**Instructions for the task**
Your task is to copy each line in the listing that includes the word "after".
BEGIN Data for analysis
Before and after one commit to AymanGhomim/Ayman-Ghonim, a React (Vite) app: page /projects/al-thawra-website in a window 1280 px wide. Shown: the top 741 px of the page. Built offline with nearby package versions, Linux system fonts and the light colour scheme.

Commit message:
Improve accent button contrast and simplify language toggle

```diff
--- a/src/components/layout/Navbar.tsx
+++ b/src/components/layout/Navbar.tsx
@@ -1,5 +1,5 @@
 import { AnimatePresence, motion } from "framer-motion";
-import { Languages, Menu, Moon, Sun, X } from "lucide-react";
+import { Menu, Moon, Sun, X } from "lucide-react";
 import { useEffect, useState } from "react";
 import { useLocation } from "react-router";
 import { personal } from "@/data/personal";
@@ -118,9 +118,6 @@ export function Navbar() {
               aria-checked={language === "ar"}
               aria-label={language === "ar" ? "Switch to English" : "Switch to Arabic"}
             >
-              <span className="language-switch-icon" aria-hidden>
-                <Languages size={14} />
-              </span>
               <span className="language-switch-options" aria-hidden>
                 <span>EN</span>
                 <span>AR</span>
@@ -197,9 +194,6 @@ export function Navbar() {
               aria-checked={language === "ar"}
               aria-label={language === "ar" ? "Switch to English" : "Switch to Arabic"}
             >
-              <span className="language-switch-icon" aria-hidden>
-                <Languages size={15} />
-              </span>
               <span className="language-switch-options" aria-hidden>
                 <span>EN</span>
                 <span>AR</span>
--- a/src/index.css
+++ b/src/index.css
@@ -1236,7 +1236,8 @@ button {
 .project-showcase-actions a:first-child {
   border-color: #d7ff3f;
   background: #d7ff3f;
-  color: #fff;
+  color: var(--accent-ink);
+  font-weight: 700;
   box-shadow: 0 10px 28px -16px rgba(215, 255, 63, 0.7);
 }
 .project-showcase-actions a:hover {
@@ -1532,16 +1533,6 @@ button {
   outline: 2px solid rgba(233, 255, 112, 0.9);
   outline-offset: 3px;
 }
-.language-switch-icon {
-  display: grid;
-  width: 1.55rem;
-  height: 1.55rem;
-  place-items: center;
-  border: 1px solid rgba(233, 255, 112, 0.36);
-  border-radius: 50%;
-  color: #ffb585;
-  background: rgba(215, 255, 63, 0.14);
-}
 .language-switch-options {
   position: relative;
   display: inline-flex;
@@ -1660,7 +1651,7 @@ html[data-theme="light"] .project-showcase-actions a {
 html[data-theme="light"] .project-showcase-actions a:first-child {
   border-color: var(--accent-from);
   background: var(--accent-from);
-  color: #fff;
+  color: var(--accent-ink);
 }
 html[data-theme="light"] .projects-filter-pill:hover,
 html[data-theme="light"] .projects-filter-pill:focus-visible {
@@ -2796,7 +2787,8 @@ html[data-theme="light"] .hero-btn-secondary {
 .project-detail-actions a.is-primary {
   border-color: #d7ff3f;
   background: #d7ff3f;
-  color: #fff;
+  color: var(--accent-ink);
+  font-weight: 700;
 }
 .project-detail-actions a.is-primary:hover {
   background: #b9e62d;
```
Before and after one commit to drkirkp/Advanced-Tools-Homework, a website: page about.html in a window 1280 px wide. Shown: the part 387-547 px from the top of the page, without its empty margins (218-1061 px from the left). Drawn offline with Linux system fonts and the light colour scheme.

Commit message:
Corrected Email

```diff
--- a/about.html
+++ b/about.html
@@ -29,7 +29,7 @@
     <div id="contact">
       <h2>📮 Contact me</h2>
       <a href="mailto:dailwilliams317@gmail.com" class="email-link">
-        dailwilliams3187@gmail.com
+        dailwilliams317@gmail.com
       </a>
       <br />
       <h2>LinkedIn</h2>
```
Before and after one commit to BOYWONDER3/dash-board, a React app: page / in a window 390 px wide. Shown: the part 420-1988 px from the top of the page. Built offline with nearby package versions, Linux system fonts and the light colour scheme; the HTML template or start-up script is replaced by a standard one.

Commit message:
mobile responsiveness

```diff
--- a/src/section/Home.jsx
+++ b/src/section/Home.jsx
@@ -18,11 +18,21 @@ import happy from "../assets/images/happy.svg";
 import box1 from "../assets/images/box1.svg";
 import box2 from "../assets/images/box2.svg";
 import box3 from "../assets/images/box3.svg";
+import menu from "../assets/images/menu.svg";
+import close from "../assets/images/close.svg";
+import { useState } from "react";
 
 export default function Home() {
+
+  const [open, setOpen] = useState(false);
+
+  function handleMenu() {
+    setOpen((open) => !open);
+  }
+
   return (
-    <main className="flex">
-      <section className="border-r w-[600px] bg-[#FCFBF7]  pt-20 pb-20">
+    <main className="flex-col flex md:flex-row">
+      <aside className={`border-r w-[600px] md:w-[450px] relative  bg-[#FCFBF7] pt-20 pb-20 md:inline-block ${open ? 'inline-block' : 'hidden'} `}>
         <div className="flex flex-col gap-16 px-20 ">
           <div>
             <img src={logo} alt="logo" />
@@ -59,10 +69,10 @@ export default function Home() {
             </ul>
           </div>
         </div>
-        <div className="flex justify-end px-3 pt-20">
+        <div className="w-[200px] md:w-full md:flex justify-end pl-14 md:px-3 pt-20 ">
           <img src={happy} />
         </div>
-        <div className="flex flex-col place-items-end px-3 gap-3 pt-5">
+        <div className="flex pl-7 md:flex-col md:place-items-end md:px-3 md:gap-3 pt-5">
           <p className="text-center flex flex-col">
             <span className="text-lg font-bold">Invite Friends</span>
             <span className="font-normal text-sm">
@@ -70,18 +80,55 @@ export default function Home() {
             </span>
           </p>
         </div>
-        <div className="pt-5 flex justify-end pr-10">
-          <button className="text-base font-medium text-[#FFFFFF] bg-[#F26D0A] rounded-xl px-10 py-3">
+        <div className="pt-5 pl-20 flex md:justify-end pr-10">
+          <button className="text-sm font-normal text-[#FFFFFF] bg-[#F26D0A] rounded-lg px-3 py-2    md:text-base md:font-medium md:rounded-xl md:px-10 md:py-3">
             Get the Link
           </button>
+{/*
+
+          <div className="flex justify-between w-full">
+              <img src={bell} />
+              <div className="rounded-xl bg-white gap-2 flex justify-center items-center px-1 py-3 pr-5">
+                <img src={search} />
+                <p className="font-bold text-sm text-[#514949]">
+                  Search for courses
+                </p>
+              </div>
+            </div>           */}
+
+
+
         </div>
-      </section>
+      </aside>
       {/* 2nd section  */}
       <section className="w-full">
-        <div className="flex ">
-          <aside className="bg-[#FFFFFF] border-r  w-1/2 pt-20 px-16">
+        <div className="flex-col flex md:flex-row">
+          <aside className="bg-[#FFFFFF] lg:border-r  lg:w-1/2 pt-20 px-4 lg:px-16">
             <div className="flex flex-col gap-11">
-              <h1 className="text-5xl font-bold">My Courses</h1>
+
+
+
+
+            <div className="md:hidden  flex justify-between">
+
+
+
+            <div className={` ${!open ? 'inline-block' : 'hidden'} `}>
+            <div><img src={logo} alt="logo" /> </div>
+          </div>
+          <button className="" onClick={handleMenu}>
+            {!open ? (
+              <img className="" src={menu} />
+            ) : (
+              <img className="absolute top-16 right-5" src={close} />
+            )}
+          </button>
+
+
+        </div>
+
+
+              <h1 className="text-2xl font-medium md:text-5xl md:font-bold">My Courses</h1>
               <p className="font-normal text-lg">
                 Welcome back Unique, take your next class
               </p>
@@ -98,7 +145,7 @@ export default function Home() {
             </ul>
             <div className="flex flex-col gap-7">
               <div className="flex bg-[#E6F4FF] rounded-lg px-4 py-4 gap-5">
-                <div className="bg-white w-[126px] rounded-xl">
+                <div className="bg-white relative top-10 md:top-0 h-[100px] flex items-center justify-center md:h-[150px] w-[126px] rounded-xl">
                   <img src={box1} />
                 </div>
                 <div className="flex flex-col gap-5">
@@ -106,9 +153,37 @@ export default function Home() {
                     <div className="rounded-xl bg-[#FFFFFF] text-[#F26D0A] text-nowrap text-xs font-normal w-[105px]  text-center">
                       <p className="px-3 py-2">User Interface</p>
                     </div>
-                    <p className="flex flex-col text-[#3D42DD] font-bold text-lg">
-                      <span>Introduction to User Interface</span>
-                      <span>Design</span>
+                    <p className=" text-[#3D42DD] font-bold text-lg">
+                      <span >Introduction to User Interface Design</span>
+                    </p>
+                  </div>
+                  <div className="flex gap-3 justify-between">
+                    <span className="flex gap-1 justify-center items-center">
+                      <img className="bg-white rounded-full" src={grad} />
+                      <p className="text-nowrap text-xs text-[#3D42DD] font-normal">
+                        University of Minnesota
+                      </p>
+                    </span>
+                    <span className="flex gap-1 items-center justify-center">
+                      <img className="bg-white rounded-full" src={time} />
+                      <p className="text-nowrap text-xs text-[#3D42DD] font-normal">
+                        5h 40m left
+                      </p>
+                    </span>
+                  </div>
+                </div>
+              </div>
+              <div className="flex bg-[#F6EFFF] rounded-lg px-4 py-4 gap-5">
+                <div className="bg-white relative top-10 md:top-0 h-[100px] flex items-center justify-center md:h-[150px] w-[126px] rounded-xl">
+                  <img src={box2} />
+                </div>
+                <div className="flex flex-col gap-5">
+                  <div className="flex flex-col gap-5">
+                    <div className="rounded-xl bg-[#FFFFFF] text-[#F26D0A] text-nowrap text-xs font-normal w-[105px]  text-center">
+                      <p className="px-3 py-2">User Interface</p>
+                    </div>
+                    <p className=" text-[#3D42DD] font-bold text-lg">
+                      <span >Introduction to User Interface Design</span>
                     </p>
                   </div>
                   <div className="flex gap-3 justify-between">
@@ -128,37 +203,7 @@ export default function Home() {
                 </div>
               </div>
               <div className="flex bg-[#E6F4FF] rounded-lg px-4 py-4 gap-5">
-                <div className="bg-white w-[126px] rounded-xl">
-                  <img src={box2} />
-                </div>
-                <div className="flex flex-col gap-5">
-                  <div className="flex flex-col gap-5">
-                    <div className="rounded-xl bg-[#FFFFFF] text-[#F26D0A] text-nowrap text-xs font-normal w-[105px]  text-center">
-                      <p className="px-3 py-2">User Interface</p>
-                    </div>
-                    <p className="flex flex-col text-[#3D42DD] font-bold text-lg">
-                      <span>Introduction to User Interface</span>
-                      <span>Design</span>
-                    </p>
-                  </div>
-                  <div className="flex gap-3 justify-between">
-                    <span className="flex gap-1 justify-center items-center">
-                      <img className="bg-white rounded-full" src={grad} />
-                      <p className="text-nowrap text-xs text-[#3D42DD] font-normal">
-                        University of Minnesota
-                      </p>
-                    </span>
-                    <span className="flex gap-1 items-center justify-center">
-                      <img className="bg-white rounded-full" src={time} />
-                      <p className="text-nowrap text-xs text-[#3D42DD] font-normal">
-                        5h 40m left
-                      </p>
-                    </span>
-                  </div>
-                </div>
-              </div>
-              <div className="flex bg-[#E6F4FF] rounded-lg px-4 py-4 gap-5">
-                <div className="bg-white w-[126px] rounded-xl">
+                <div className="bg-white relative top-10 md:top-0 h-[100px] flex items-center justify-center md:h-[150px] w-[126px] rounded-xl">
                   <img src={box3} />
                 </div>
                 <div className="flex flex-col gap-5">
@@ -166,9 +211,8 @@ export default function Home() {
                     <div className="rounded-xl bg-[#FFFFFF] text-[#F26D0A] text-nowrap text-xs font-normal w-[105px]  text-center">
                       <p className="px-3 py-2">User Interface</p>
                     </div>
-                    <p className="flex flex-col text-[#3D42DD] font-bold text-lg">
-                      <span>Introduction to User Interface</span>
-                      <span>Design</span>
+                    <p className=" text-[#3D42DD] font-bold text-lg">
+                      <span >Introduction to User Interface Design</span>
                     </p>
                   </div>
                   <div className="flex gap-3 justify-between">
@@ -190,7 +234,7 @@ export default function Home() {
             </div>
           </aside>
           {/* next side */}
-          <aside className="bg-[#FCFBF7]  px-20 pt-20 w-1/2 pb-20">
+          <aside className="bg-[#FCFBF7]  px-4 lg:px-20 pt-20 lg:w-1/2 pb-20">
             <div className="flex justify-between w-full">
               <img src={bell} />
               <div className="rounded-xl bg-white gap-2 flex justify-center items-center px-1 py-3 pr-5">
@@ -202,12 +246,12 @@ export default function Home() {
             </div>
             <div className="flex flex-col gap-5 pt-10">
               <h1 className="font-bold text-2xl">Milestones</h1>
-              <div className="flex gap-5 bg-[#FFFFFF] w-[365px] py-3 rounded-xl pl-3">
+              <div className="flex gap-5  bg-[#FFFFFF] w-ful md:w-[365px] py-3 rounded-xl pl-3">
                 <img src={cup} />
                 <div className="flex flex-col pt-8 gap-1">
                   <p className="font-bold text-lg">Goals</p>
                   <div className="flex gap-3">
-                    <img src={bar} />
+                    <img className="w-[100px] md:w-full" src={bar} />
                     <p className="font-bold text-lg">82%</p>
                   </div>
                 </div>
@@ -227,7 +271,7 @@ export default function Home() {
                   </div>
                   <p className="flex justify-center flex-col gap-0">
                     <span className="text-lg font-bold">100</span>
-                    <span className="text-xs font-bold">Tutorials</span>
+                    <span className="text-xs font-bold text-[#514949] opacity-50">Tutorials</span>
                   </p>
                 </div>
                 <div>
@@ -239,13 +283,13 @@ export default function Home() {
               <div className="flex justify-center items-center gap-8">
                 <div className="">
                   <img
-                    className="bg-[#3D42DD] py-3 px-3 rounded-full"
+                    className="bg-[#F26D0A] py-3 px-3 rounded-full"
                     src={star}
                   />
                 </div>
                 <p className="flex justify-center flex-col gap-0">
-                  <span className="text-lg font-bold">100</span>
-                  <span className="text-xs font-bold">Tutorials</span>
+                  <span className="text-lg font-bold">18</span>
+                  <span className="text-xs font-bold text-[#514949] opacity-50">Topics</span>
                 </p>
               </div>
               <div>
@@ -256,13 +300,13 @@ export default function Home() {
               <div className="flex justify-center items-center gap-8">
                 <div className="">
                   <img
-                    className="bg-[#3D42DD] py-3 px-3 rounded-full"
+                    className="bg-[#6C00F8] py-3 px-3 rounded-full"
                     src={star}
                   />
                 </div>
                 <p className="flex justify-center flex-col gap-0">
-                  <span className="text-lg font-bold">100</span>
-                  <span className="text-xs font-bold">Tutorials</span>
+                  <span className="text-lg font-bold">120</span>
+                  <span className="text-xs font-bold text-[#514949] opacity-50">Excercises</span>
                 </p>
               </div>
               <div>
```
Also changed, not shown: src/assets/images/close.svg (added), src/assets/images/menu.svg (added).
END Data for analysis
**Solution to the problem**
Before and after one commit to AymanGhomim/Ayman-Ghonim, a React (Vite) app: page /projects/al-thawra-website in a window 1280 px wide. Shown: the top 741 px of the page. Built offline with nearby package versions, Linux system fonts and the light colour scheme.
Before and after one commit to drkirkp/Advanced-Tools-Homework, a website: page about.html in a window 1280 px wide. Shown: the part 387-547 px from the top of the page, without its empty margins (218-1061 px from the left). Drawn offline with Linux system fonts and the light colour scheme.
Before and after one commit to BOYWONDER3/dash-board, a React app: page / in a window 390 px wide. Shown: the part 420-1988 px from the top of the page. Built offline with nearby package versions, Linux system fonts and the light colour scheme; the HTML template or start-up script is replaced by a standard one.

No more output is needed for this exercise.